HEALTHY MEAL PREP FOR FIT BODIES: VEGETARIAN
Challenge yourself to give up meat for a week of lunches.
Nutrition is half the battle for high-performers, and meal prep is a key strategy for achieving success. Takeout is often loaded with extra oils and high in sodium. And studies show that people who spend more time on home food preparation have a higher-quality diet. That’s why we’re introducing our new healthy meal prep series. The plans to follow support Equinox’s nutritional pillars that functional food should be full of nutrients and free of added sugars to make you feel and perform at your best.
If you’ve never taken a week off from buying lunch, here is an excuse to try it. Each week will have practical cooking takeaways and unlike most meal prep plans, no two meals are the same. Previously, athletes mastered roast chicken, perfected four- and six-minute eggs, learned to make a healthier version of quiche called kuku, assembled delicious kebabs, and got creative with wraps.
This guide was created by Natalie Mortimer and Holly Erickson, the chef duo behind The Modern Proper.
See all of our plans here.
Healthy lunches don’t have to be boring, flavorless grilled chicken or steamed fish. “You can get the lean protein and nutrients you need from a meatless diet,” says Mortimer. And athletes such as ultramarathoner Brendan Brazier and tennis star Venus Williams are proof that plant-based diets can fuel high-performers’ activity in the gym. “This week, we upgrade vegetarian bowls with an Asian-inspired brown rice nori bowl on Monday, a Middle Eastern-spiced hummus bowl for Tuesday and a Mediterranean-flavored bowl on Wednesday.
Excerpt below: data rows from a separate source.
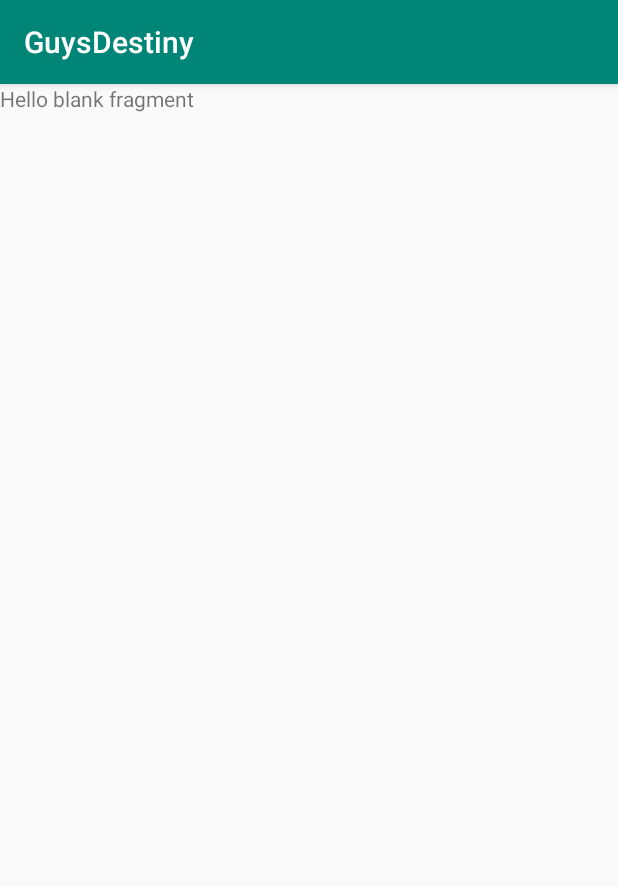
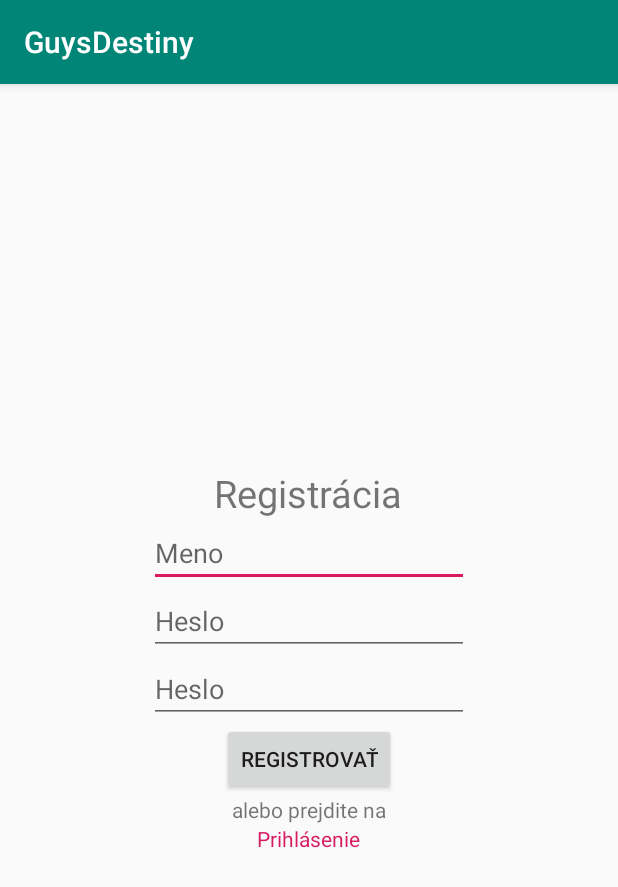
Before and after one commit to BlahaMarek/mob, an Android app: the fragment SignUp shown on its own in the app's theme, on a phone screen of 412 x 824 dp. Shown: the top 887 px of the screen. Run offline under Robolectric (Android 15) with nearby library versions, the phone set to English and light mode, and no system bars.

Commit message:
Login, signup, viewmodel init

```diff
--- a/GuysDestiny/app/build.gradle
+++ b/GuysDestiny/app/build.gradle
@@ -38,4 +38,5 @@ dependencies {
     implementation 'com.squareup.retrofit2:retrofit:2.6.2'
     implementation 'com.squareup.retrofit2:converter-gson:2.6.2'
 
+    implementation 'androidx.lifecycle:lifecycle-extensions:2.0.0'
 }
--- a/GuysDestiny/app/src/main/java/com/example/guysdestiny/SignUp.kt
+++ b/GuysDestiny/app/src/main/java/com/example/guysdestiny/SignUp.kt
@@ -1,11 +1,16 @@
 package com.example.guysdestiny
 
 
+import android.content.Context
 import android.os.Bundle
 import androidx.fragment.app.Fragment
 import android.view.LayoutInflater
 import android.view.View
 import android.view.ViewGroup
+import android.widget.Button
+import android.widget.TextView
+import android.widget.Toast
+import androidx.navigation.findNavController
 
 /**
  * A simple [Fragment] subclass.
@@ -16,9 +21,22 @@ class SignUp : Fragment() {
         inflater: LayoutInflater, container: ViewGroup?,
         savedInstanceState: Bundle?
     ): View? {
-        // Inflate the layout for this fragment
-        return inflater.inflate(R.layout.fragment_sign_up, container, false)
+
+        val view: View = inflater.inflate(R.layout.fragment_sign_up, container, false)
+        val signBtn: Button = view.findViewById(R.id.signBtn)
+        val gotoLoginButton: TextView = view.findViewById(R.id.gotoLoginBtn)
+
+        signBtn.setOnClickListener { createUser(activity!!.applicationContext) }
+        gotoLoginButton.setOnClickListener { loginFragment(view) }
+
+        return view
     }
 
+    private fun createUser(context: Context) {
+        Toast.makeText(context,"Hello Javatpoint",Toast.LENGTH_SHORT).show()
+    }
 
+    private fun loginFragment(view: View) {
+        view.findNavController().navigate(R.id.action_signUp_to_login)
+    }
 }
--- a/GuysDestiny/app/src/main/res/layout/fragment_sign_up.xml
+++ b/GuysDestiny/app/src/main/res/layout/fragment_sign_up.xml
@@ -5,10 +5,71 @@
     android:layout_height="match_parent"
     tools:context=".SignUp">
 
-    <!-- TODO: Update blank fragment layout -->
-    <TextView
+    <LinearLayout
+        xmlns:android="http://schemas.android.com/apk/res/android"
+        xmlns:tools="http://schemas.android.com/tools"
         android:layout_width="match_parent"
-        android:layout_height="match_parent"
-        android:text="@string/hello_blank_fragment" />
+        android:layout_height="wrap_content"
+        android:orientation="vertical"
+        android:layout_gravity="center_vertical"
+        tools:context=".MainActivity">
+
+        <TextView
+            android:layout_width="wrap_content"
+            android:layout_height="wrap_content"
+            android:layout_gravity="center_horizontal"
+            android:textSize="25dp"
+            android:text="@string/signup"
+            />
+
+        <EditText
+            android:id="@+id/loginText"
+            android:layout_width="wrap_content"
+            android:layout_height="wrap_content"
+            android:layout_gravity="center_horizontal"
+            android:ems="10"
+            android:hint="@string/name"
+            android:inputType="textPersonName" />
+
+        <EditText
+            android:id="@+id/passwordText"
+            android:layout_width="wrap_content"
+            android:layout_height="wrap_content"
+            android:layout_gravity="center_horizontal"
+            android:ems="10"
+            android:inputType="textPassword"
+            android:hint="@string/password" />
+
+        <EditText
+            android:id="@+id/passwordText2"
+            android:layout_width="wrap_content"
+            android:layout_height="wrap_content"
+            android:layout_gravity="center_horizontal"
+            android:ems="10"
+            android:inputType="textPassword"
+            android:hint="@string/password" />
+
+        <Button
+            android:id="@+id/signBtn"
+            android:layout_width="wrap_content"
+            android:layout_height="wrap_content"
+            android:layout_gravity="center_horizontal"
+            android:text="@string/sign" />
+
+        <TextView
+            android:layout_width="wrap_content"
+            android:layout_height="wrap_content"
+            android:layout_gravity="center_horizontal"
+            android:text="@string/or"/>
+
+        <TextView
+            android:id="@+id/gotoLoginBtn"
+            android:layout_width="wrap_content"
+            android:layout_height="wrap_content"
+            android:textColor="@color/colorAccent"
+            android:layout_gravity="center_horizontal"
+            android:text="@string/gotoLogin" />
+
+    </LinearLayout>
 
 </FrameLayout>
--- a/GuysDestiny/app/src/main/res/values/strings.xml
+++ b/GuysDestiny/app/src/main/res/values/strings.xml
@@ -1,7 +1,14 @@
 <resources>
     <string name="app_name">GuysDestiny</string>
-
-    <!-- TODO: Remove or change this placeholder text -->
     <string name="hello_blank_fragment">Hello blank fragment</string>
+    <string name="login">Prihlásenie</string>
+    <string name="signup">Registrácia</string>
+    <string name="name">Meno</string>
+    <string name="password">Heslo</string>
+    <string name="log">Prihlásiť</string>
+    <string name="sign">Registrovať</string>
+    <string name="or">alebo prejdite na </string>
+    <string name="gotoSign"> Registráciu</string>
+    <string name="gotoLogin"> Prihlásenie</string>
     <string name="wifi_fragment">Wifi Fragment</string>
 </resources>
```
Also changed, not shown: GuysDestiny/app/src/main/java/com/example/guysdestiny/Login.kt (+25 -8 lines), GuysDestiny/app/src/main/java/com/example/guysdestiny/UserViewModel.kt (added, +15 -0 lines), GuysDestiny/app/src/main/res/layout/fragment_login.xml (+57 -4 lines).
Then, change it up with hearty cauliflower tacos for Thursday and a zesty tahini kale salad for Friday.”
Make the za’atar- and miso-roasted cauliflower, garlic fingerling potatoes, and spicy roasted chickpeas.
FIT CHEF HOW-TO: ROAST PERFECTLY CRISPY VEGETABLES
No matter what you’re roasting there are three key tricks to get the perfect texture. First, slice vegetables into similarly-sized pieces so that they will cook evenly. Shape isn’t as important as consistency of size. Slicing also increases surface area, which gives you that caramelized flavor. Second, make sure you season your vegetables well, whether by olive oil, marinade, or dry spice. Your vegetables should be evenly coated and just a little shiny (you don’t want to drench them in olive oil). Third, always space them evenly on the baking sheet to achieve maximum crispiness.
LOOKING FOR MORE INSPIRATION?